Meow Wolf would like MaCher, in collaboration with SMC IxD, to create a product that allows patrons to bring a little piece of Meow Wolf home. Meow Wolf has yet to venture into Augmented reality and is interested to see where they could go with it. Macher needs the product to align with its sustainability focus.
Visitors tend to only scratch the surface of the exhibit’s narrative by physically being there. One day, let alone a few hours, is not enough to fully explore and experience the Meow Wolf exhibits. And considering the limited locations, these exhibits are not easy for people to visit or revisit, especially those who do not live in the locality. People have also expressed their curiosity wanting to know more behind-the-scenes details, such as the artists and music that plays in the exhibit. However, the music is all original soundtracks and cannot be easily found online.
Based on our team's qualitative research, we conceptualized a thoughtful solution that matches the client's brand identity and meets the audience's overarching needs and pain points. We decided to create an immersive literature experience that serves as memorabilia and an opportunity to learn more about Meow Wolf post-visit.

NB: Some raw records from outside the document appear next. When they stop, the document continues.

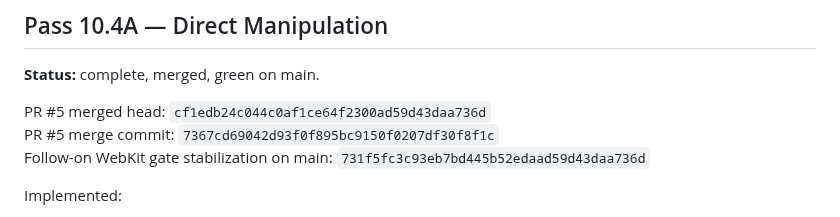
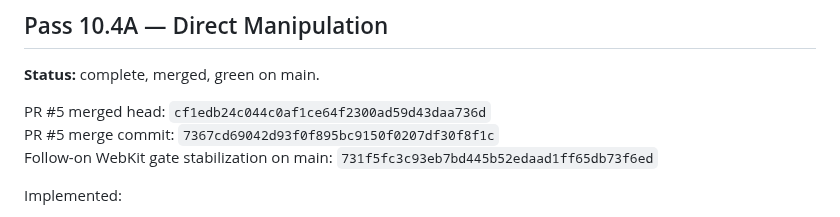
Before and after one commit to blakemgray/gwent-definitive, a Markdown page: CONTINUITY.md, the part around the change. Drawn GitHub-style.

Commit message:
docs: correct 10.4A stabilization SHA in continuity

```diff
--- a/CONTINUITY.md
+++ b/CONTINUITY.md
@@ -513,7 +513,7 @@ Locked sequence:
 
 PR #5 merged head: `cf1edb24c044c0af1ce64f2300ad59d43daa736d`
 PR #5 merge commit: `7367cd69042d93f0f895bc9150f0207df30f8f1c`
-Follow-on WebKit gate stabilization on main: `731f5fc3c93eb7bd445b52edaad59d43daa736d`
+Follow-on WebKit gate stabilization on main: `731f5fc3c93eb7bd445b52edaad1ff65db73f6ed`
 
 Implemented:
 
```
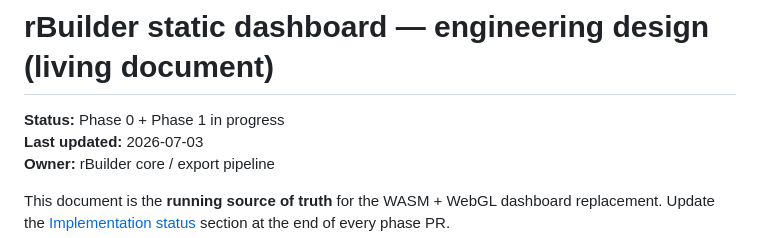
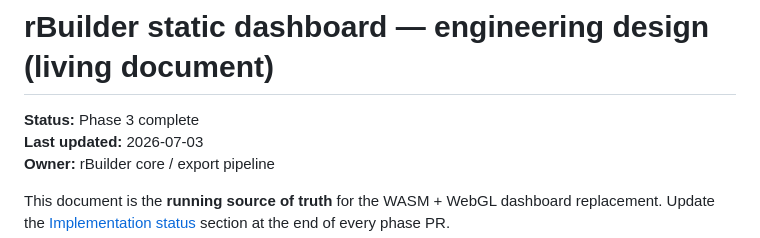
Before and after one commit to sshaaf/rBuilder, a Markdown page: docs/dashboard-design.md, the part around the change. Drawn GitHub-style.

Commit message:
Update dashboard design doc status to Phase 3 complete.
Co-authored-by: Cursor <cursoragent@cursor.com>

```diff
--- a/docs/dashboard-design.md
+++ b/docs/dashboard-design.md
@@ -1,6 +1,6 @@
 # rBuilder static dashboard — engineering design (living document)
 
-**Status:** Phase 0 + Phase 1 in progress
+**Status:** Phase 3 complete
 **Last updated:** 2026-07-03
 **Owner:** rBuilder core / export pipeline
 
```
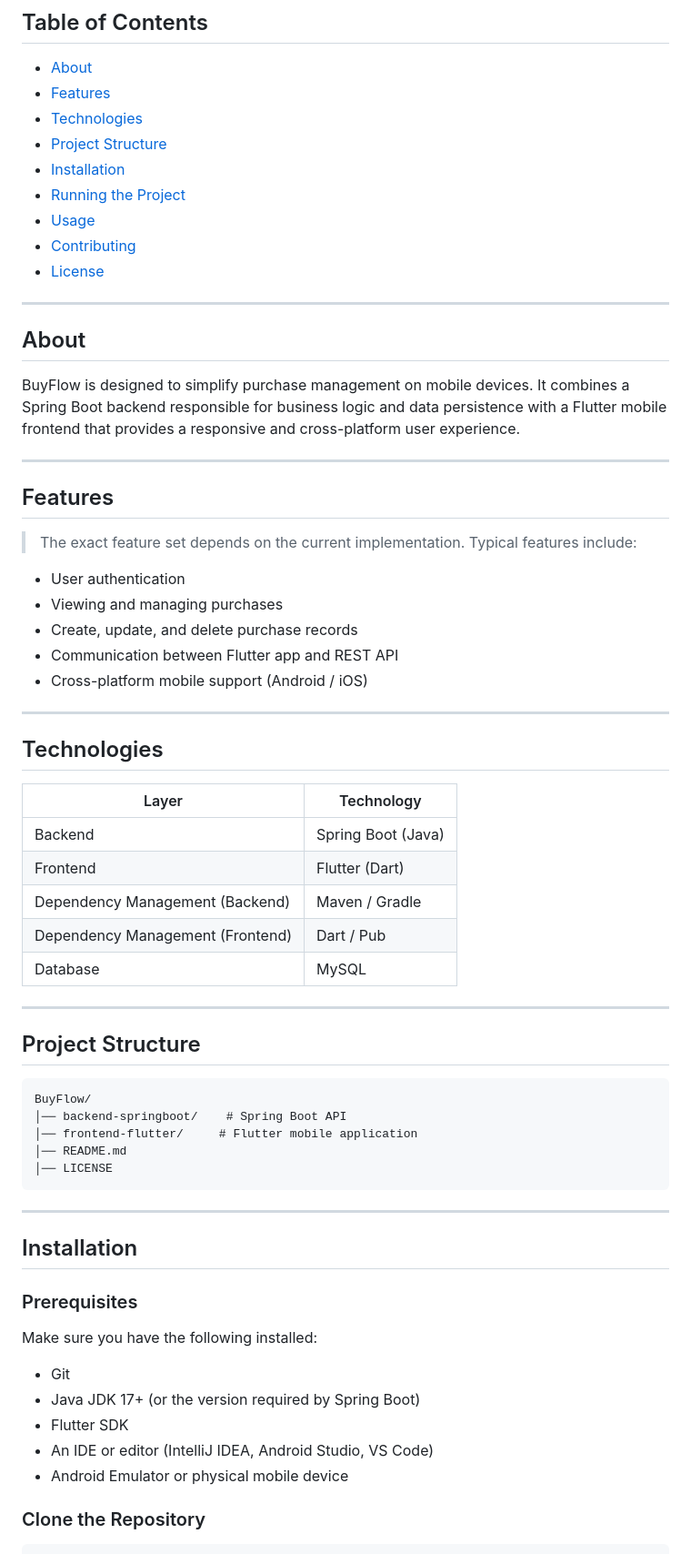
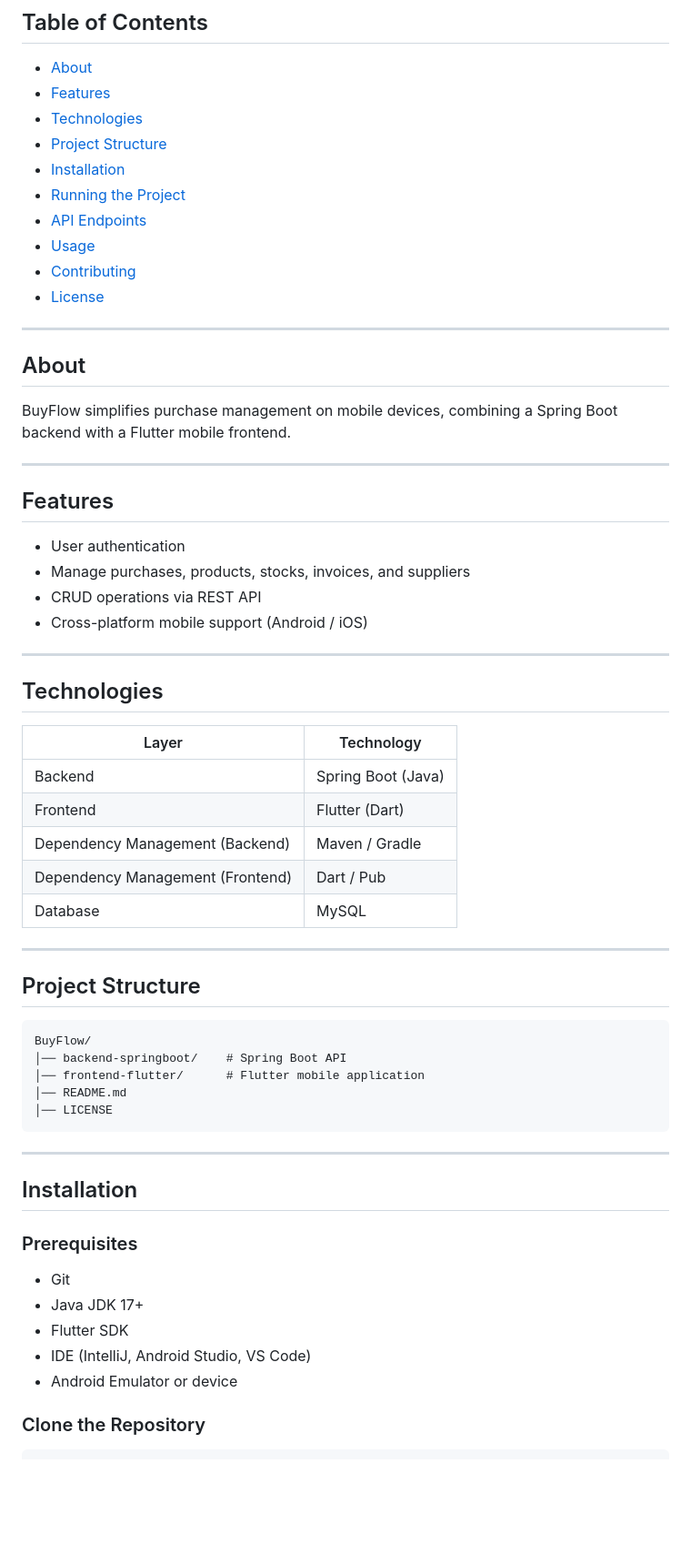
Before and after one commit to Chahra123/BuyFlow, a Markdown page: README.md, the part around one of its changes. Shown at 91% size. GitHub-like rendering; blank space fills up the shorter version.

````diff
--- a/README.md
+++ b/README.md
@@ -17,6 +17,7 @@ The application allows users to manage purchases through a mobile interface back
 * [Project Structure](#project-structure)
 * [Installation](#installation)
 * [Running the Project](#running-the-project)
+* [API Endpoints](#api-endpoints)
 * [Usage](#usage)
 * [Contributing](#contributing)
 * [License](#license)
@@ -25,31 +26,28 @@ The application allows users to manage purchases through a mobile interface back
 
 ## About
 
-BuyFlow is designed to simplify purchase management on mobile devices. It combines a Spring Boot backend responsible for business logic and data persistence with a Flutter mobile frontend that provides a responsive and cross-platform user experience.
+BuyFlow simplifies purchase management on mobile devices, combining a Spring Boot backend with a Flutter mobile frontend.
 
 ---
 
 ## Features
 
-> The exact feature set depends on the current implementation. Typical features include:
-
 * User authentication
-* Viewing and managing purchases
-* Create, update, and delete purchase records
-* Communication between Flutter app and REST API
+* Manage purchases, products, stocks, invoices, and suppliers
+* CRUD operations via REST API
 * Cross-platform mobile support (Android / iOS)
 
 ---
 
 ## Technologies
 
-| Layer                            | Technology                                |
-| -------------------------------- | ----------------------------------------- |
-| Backend                          | Spring Boot (Java)                        |
-| Frontend                         | Flutter (Dart)                            |
-| Dependency Management (Backend)  | Maven / Gradle                            |
-| Dependency Management (Frontend) | Dart / Pub                                |
-| Database                         | MySQL                                     |
+| Layer                            | Technology                                 |
+| -------------------------------- | ------------------------------------------ |
+| Backend                          | Spring Boot (Java)                         |
+| Frontend                         | Flutter (Dart)                             |
+| Dependency Management (Backend)  | Maven / Gradle                             |
+| Dependency Management (Frontend) | Dart / Pub                                 |
+| Database                         | MySQL                                      |
 
 ---
 
@@ -58,7 +56,7 @@ BuyFlow is designed to simplify purchase management on mobile devices. It combin
 ```
 BuyFlow/
 │── backend-springboot/    # Spring Boot API
-│── frontend-flutter/     # Flutter mobile application
+│── frontend-flutter/      # Flutter mobile application
 │── README.md
 │── LICENSE
 ```
@@ -69,13 +67,11 @@ BuyFlow/
 
 ### Prerequisites
 
-Make sure you have the following installed:
-
 * Git
-* Java JDK 17+ (or the version required by Spring Boot)
+* Java JDK 17+
 * Flutter SDK
-* An IDE or editor (IntelliJ IDEA, Android Studio, VS Code)
-* Android Emulator or physical mobile device
+* IDE (IntelliJ, Android Studio, VS Code)
+* Android Emulator or device
 
 ### Clone the Repository
 
````
Also changed, not shown: other parts of README.md (+89 -49 lines).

The SMC IxD program and CicLAvia partnered together to identify, create, and design ways to get community members excited and engaged in their community. The team created a large-scale mobile map to provide CicLAvia participants with a visual understanding of their location and enlighten them about neighborhood businesses to check out. The map also helped participants locate local hot spots and gems by enabling volunteers to spread the word about favorite areas along the route, which may have yet to be highlighted on the CivLAvia website.
When planning a CicLAvia event, organizers will go door-to-door through specific communities—and for many people, it’s hard to understand what the event is (and isn’t). For example, many people consider the event a closure of the community, with many businesses not fully grasping the benefit of staying open. What are some ways to explain the benefits of the event to the locals to ensure maximum participation?
During the research phase, our team discovered that participants at the CicLAvia Heart of LA needed access to a map to help them navigate the route and find open businesses. The map created an opportunity to have conversations with eventgoers to help them explore new places within their community. The map acted as a focal point for participants to access community information and will enable businesses an opportunity to advertise in the future.
A travel map will help even volunteers engage with participants along the route by helping those who may miss what the community has to offer. The travel map fosters communication with participants and enriches their knowledge of the interactive points and local businesses along the route that otherwise may not be on the main map.